PROBLEM DETAILS
Nothing but the lines from the one containing "Before and after one commit to ethanlee515/Mending-Slides, LaTeX" through the one containing "Also changed, not", both included, should be given again, each exactly as written below.

RECORDS FOR THE EXERCISE
"""

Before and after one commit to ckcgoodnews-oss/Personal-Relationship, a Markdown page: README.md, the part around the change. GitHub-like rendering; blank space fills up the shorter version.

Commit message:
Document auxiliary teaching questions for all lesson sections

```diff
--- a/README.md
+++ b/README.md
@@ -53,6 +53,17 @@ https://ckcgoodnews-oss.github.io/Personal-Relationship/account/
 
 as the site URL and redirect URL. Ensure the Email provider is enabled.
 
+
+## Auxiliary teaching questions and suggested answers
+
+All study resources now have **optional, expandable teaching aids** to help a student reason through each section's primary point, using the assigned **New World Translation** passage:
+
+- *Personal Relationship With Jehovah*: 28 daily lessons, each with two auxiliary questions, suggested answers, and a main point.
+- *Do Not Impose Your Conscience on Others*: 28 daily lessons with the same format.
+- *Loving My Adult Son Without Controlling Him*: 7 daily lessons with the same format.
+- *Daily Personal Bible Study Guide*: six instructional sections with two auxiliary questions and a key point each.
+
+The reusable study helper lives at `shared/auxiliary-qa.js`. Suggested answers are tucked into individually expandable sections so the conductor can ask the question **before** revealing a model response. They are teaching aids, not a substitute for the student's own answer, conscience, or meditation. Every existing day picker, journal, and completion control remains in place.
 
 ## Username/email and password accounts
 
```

"""
"""

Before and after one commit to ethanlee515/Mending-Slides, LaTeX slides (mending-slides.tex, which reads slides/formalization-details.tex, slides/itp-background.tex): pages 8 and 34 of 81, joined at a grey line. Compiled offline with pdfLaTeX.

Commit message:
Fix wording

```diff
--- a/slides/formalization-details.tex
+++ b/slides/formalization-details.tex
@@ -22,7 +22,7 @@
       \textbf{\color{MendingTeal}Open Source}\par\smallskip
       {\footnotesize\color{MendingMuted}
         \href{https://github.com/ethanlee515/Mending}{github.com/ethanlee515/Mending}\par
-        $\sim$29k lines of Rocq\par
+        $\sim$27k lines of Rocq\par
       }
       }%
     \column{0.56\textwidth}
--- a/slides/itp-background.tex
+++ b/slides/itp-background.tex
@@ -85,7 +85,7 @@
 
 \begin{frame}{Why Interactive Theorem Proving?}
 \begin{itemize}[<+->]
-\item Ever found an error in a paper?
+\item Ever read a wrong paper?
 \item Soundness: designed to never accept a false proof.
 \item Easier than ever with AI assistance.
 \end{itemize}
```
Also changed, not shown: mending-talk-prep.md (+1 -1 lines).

"""

EXERCISE RESULT
Before and after one commit to ethanlee515/Mending-Slides, LaTeX slides (mending-slides.tex, which reads slides/formalization-details.tex, slides/itp-background.tex): pages 8 and 34 of 81, joined at a grey line. Compiled offline with pdfLaTeX.

Commit message:
Fix wording

```diff
--- a/slides/formalization-details.tex
+++ b/slides/formalization-details.tex
@@ -22,7 +22,7 @@
       \textbf{\color{MendingTeal}Open Source}\par\smallskip
       {\footnotesize\color{MendingMuted}
         \href{https://github.com/ethanlee515/Mending}{github.com/ethanlee515/Mending}\par
-        $\sim$29k lines of Rocq\par
+        $\sim$27k lines of Rocq\par
       }
       }%
     \column{0.56\textwidth}
--- a/slides/itp-background.tex
+++ b/slides/itp-background.tex
@@ -85,7 +85,7 @@
 
 \begin{frame}{Why Interactive Theorem Proving?}
 \begin{itemize}[<+->]
-\item Ever found an error in a paper?
+\item Ever read a wrong paper?
 \item Soundness: designed to never accept a false proof.
 \item Easier than ever with AI assistance.
 \end{itemize}
```
Also changed, not shown: mending-talk-prep.md (+1 -1 lines).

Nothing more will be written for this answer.